A rather peculiar circumstance has come to my attention over the new generic top level domain (gTLD) process currently chugging along at the Internet Corporation for Assigned Names and Numbers (ICANN). As is so often the case with such things, it is at the same time both trivial and highly illustrative of the problem of dealing with a global medium where symbols have semantic meaning as well as functionality.
It also highlights the bind for the U.S. Government. Other governments are free to weigh in on behalf of various orgs and groups that petition them for help, if those governments so choose. The U.S., because if its relationship with ICANN, faces serious political problems if it weighs in with regard to TLD policy. This does not preclude the U.S. from acting if it wants (as folks who remember the .XXX controversy will recall). Nevertheless, for the U.S. to preserve the integrity of the process and avoid accusations of meddling, it needs to tread very cautiously before wading in on behalf of any specific TLD or objection.
All of which brings us to the current case. It involves the treatment of two proposed gTLDs, “.kosher” and “.halal.” They have similar meanings to their respective communities, and similar concerns arise from allowing their use.

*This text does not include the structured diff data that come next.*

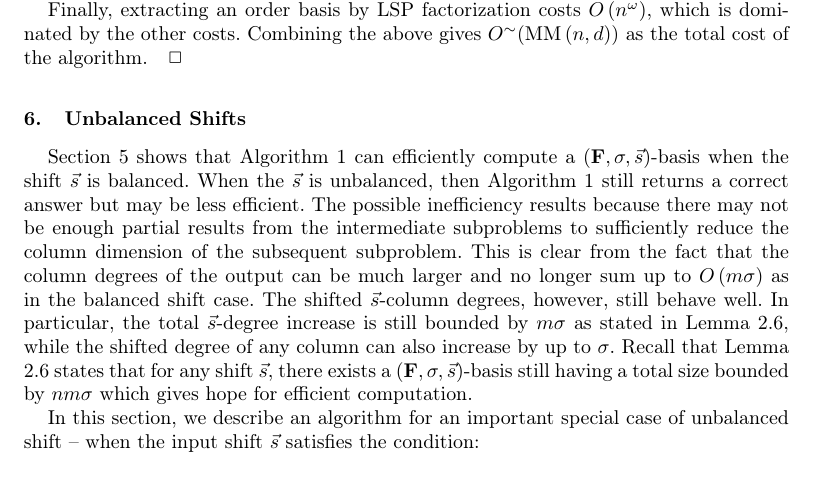
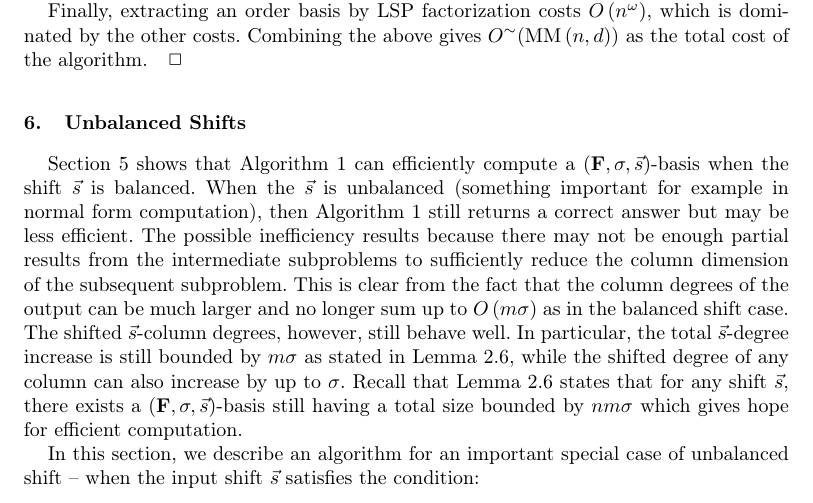
Before and after one commit to wei2learn/orderBasisComputationJSC, a LaTeX document (paper.tex, which reads unbalanced.tex): part of page 21 of 33, cut so that both start at the same text. Compiled offline with pdfLaTeX; a missing font is replaced by an installed copy or a similar font.

Commit message:
Revert "removed the statement about normal form"
This reverts commit 07369587d3a7d8b422a302a15a25088d11ff6d81.

```diff
--- a/unbalanced.tex
+++ b/unbalanced.tex
@@ -5,21 +5,22 @@
 
 \prettyref{sec:complexity} shows that \prettyref{alg:mab} can efficiently
 compute a $\left(\mathbf{F},\sigma,\vec{s}\right)$-basis when the
-shift $\vec{s}$ is balanced. When the $\vec{s}$ is unbalanced, then
-\prettyref{alg:mab} still returns a correct answer but may be less
-efficient. The possible inefficiency results because there may not
-be enough partial results from the intermediate subproblems to sufficiently
-reduce the column dimension of the subsequent subproblem. This is
-clear from the fact that the column degrees of the output can be much
-larger and no longer sum up to $O\left(m\sigma\right)$ as in the
-balanced shift case. The shifted $\vec{s}$-column degrees, however,
-still behave well. In particular, the total $\vec{s}$-degree increase
-is still bounded by $m\sigma$ as stated in \prettyref{lem:size},
-while the shifted degree of any column can also increase by up to
-$\sigma$. Recall that \prettyref{lem:size} states that for any shift
-$\vec{s}$, there exists a $\left(\mathbf{F},\sigma,\vec{s}\right)$-basis
-still having a total size bounded by $nm\sigma$ which gives hope
-for efficient computation.
+shift $\vec{s}$ is balanced. When the $\vec{s}$ is unbalanced (something
+important for example in normal form computation), then \prettyref{alg:mab}
+still returns a correct answer but may be less efficient. The possible
+inefficiency results because there may not be enough partial results
+from the intermediate subproblems to sufficiently reduce the column
+dimension of the subsequent subproblem. This is clear from the fact
+that the column degrees of the output can be much larger and no longer
+sum up to $O\left(m\sigma\right)$ as in the balanced shift case.
+The shifted $\vec{s}$-column degrees, however, still behave well.
+In particular, the total $\vec{s}$-degree increase is still bounded
+by $m\sigma$ as stated in \prettyref{lem:size}, while the shifted
+degree of any column can also increase by up to $\sigma$. Recall
+that \prettyref{lem:size} states that for any shift $\vec{s}$, there
+exists a $\left(\mathbf{F},\sigma,\vec{s}\right)$-basis still having
+a total size bounded by $nm\sigma$ which gives hope for efficient
+computation.
 
 In this section, we describe an algorithm for an important special
 case of unbalanced shift -- when the input shift $\vec{s}$ satisfies
```
Also changed, not shown: 1 other file.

We can certainly say to both communities “sorry, but nothing requires you to respect the designation of the gTLD manager, so just learn to live with it.” Alternatively, we might say “these TLDs raise some questions that impact these communities disproportionately, lets deal with them differently than from regular applications.” But it would be hard to justify treating the terms differently from a principled standpoint. the objections to one apply equally to the other — or not.
There is, however, a rather important political difference: there are about ten to twenty times more people in the world who (potentially) care about .halal than care about .kosher. in fact, there are probably more people in the city of Cairo who would care if .halal were held by a Shia rather than a Sunni than there are people in the world who care if .kosher is held by someone who holds by chalav yisroel or not. (The vast majority of the world, of course, does not even know what the last sentence even means.)
Also, as discussed below, while certain governments have voiced objections in the ICANN Government Advisory Committee (GAC) have voiced objections to the .halal TLD, no one has for .kosher. (Israel does not participate in the GAC, for those who jumped to the next logical question.) This has prompted the kosher organizations objecting to the .kosher TLD application to send letters to Commerce Secretary Pritzker, as well as ICANN Chair Fadi Chehade asking for reassurance that .kosher and .halal will be treated the same. While there is no indication that they won’t, we Jews do not take equal treatment for granted (it’s a history thing, got an hour for me to explain it? No? So trust me on this . . .) As noted above, this potentially puts the U.S. in something of a bind.
Which brings me to the peculiar story of .kosher and the question of whether it will or will not be treated like .halal. Because whatever the actual outcome, it would be nice to think that the two communities will be treated with equal fairness regardless of size or political clout. I mean, no one really expects it, but it would be nice.
More below . . . .